Check it out and register as soon as possible for the semester. If you already studied Japanese, they will arrange an assessment interview to appoint you to the class that matches your level. You can choose to attend classes once or twice a week, morning or afternoon, for only 2,000-3,000 JPY. If you missed the registration deadline you can still join the class during the semester (but there is no pro-rated allowance fee). Completely free lessons are also provided on weekends, however, all levels are mixed and I find it less effective.
To find more about it, have a look at the Tokyo Volunteer Nihongo Network.
2. Meetups: to practice and improve your speaking level while making friends
Meetup.com is a popular online social networking website. People from all over the world can share their common interests with others and meet offline through Meetup.
Many language exchange meetups are organized in Tokyo, it is a great opportunity to practice your Japanese with locals. The majority are English – Japanese exchanges but you can also often find it in your native language. Most of them are free and you just have to buy a drink, while for some meetups you will pay a cheap entrance fee 300-500 JPY plus a drink.
Depending on your objective and on your level I recommend you to pay attention to three points: the time, the place, the description of the Meetup.
If you are comfortable enough in Japanese and just would like an opportunity to practice and meet Japanese people: late afternoon/evenings Meetups that are held in bars are good. Be careful, bars tend to be noisy and with loud music, good to chill out but it does not provide the best environment to focus for beginners. If you want a more serious approach to practice: go for daytime Meetups held in cafes. You will have more chances to meet people having the same main objective, learning, and they will be more pedagogical. And still, it’s a really nice way to also make friends.

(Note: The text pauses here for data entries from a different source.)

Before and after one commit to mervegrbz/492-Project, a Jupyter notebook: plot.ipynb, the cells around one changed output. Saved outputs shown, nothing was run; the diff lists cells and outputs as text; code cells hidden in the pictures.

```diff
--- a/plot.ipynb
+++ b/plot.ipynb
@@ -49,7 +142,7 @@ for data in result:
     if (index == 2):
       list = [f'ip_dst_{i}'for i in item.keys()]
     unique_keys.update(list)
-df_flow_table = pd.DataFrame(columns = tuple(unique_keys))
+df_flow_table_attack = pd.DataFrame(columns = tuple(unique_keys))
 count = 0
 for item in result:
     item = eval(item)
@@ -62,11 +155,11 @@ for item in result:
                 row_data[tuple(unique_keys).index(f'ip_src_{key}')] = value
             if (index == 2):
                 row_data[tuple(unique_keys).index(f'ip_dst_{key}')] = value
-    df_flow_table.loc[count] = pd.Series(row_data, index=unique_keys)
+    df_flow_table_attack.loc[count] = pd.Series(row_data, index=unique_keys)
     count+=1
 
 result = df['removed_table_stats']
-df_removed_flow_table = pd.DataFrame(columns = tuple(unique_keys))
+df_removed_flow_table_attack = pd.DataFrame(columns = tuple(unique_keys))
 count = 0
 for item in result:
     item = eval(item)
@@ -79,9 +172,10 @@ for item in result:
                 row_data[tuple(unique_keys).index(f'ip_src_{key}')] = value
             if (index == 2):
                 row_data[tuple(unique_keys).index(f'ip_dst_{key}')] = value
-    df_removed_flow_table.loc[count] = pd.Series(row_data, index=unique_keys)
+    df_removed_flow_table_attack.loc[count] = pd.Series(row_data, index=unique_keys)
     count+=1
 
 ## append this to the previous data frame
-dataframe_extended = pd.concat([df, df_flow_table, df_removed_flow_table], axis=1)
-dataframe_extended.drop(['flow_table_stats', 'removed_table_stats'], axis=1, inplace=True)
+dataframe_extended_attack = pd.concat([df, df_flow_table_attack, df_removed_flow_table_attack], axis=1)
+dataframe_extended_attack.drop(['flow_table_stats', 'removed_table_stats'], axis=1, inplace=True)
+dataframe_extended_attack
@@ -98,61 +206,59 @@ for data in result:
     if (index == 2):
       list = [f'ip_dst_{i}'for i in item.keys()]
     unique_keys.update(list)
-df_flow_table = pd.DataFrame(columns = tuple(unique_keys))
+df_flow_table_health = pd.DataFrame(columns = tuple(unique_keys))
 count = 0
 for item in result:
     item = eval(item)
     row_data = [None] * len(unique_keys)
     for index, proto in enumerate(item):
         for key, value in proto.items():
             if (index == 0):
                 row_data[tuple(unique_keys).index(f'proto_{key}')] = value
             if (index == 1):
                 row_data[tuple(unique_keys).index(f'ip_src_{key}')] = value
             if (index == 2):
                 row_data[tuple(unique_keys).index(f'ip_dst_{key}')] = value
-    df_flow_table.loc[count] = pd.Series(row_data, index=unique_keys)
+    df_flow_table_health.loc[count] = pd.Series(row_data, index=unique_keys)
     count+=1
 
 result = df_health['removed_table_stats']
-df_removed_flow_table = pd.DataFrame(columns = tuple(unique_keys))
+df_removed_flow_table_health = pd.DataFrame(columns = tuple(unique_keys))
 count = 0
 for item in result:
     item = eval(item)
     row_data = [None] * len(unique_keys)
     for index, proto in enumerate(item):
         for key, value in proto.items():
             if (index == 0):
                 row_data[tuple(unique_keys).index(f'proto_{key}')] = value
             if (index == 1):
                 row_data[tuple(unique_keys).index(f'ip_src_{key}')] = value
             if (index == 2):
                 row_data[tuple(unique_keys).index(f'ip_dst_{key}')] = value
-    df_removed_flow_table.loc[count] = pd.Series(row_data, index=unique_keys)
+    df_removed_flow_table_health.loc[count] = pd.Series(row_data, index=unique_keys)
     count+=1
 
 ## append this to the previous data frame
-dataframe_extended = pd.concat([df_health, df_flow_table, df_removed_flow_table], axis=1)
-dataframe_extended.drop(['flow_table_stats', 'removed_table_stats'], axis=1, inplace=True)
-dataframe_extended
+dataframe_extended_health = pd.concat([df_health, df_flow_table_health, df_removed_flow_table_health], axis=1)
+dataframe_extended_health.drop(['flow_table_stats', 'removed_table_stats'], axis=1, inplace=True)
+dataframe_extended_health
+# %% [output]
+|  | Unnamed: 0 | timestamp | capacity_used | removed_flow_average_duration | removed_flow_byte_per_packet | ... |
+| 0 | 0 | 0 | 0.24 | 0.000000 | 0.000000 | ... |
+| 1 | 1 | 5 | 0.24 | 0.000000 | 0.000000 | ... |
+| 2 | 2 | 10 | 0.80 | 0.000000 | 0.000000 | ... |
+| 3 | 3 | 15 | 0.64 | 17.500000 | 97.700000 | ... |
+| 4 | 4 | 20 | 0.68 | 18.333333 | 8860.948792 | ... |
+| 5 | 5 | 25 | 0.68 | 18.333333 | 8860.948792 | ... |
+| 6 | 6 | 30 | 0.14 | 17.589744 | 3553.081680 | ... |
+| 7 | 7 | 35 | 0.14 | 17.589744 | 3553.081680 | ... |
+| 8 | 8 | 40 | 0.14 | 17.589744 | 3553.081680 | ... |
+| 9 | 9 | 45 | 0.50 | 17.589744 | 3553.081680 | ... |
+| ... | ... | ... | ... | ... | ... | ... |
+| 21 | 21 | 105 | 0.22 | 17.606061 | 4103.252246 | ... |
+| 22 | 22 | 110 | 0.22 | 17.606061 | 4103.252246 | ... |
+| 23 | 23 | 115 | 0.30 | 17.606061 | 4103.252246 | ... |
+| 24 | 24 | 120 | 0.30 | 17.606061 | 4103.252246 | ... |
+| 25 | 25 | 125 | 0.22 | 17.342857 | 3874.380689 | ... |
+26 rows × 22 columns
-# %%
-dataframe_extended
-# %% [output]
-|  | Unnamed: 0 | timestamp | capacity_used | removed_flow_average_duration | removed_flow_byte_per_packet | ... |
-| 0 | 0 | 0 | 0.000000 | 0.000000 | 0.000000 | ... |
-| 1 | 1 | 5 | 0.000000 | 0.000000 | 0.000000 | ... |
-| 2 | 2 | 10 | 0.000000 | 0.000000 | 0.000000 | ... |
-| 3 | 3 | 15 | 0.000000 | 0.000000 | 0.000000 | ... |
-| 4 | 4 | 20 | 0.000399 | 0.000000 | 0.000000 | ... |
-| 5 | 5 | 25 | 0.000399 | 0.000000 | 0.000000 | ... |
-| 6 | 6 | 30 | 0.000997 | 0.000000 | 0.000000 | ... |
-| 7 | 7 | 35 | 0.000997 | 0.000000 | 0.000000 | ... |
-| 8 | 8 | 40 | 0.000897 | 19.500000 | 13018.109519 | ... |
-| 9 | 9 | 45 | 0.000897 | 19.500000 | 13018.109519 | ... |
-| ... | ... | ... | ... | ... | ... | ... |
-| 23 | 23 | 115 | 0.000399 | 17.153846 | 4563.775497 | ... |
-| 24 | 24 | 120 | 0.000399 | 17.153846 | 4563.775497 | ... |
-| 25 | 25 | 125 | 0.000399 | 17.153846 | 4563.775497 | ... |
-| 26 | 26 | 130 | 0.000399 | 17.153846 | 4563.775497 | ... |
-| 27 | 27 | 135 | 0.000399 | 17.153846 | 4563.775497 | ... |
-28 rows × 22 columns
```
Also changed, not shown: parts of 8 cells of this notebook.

Also, depending on the area you attend the Meetup, the spirit tend to vary too. For example, Takadanobaba is a typical student area with rather young party people attending.
Finally, the description of the Meetup will give you an idea of the general spirit of the people coming. Pay attention to keywords such as “fun and relax” versus “learn and practice”.
Have a look to this link and find out the Meetup that fits you: https://www.meetup.com/ja-JP/English-Japanese/
One serious cafe where language meetups are very good for beginners it the 80s Cafe since the organizers give a short lesson and provide you with grammatical tips.
3. One to one language exchange with a Japanese Buddy
Another more intense way to learn is to find a Japanese Buddy willing to teach you his language while you teach him yours. A very pleasant way again to practice, and since you are only two people you can choose together the best way to learn and personalize it: chatting, with books, in cafes you want to try, at home etc.
Here are two websites that specialize in finding a foreign exchange buddy:
Good luck to all of you !
Written by Cyrielle Ugnon-Coussioz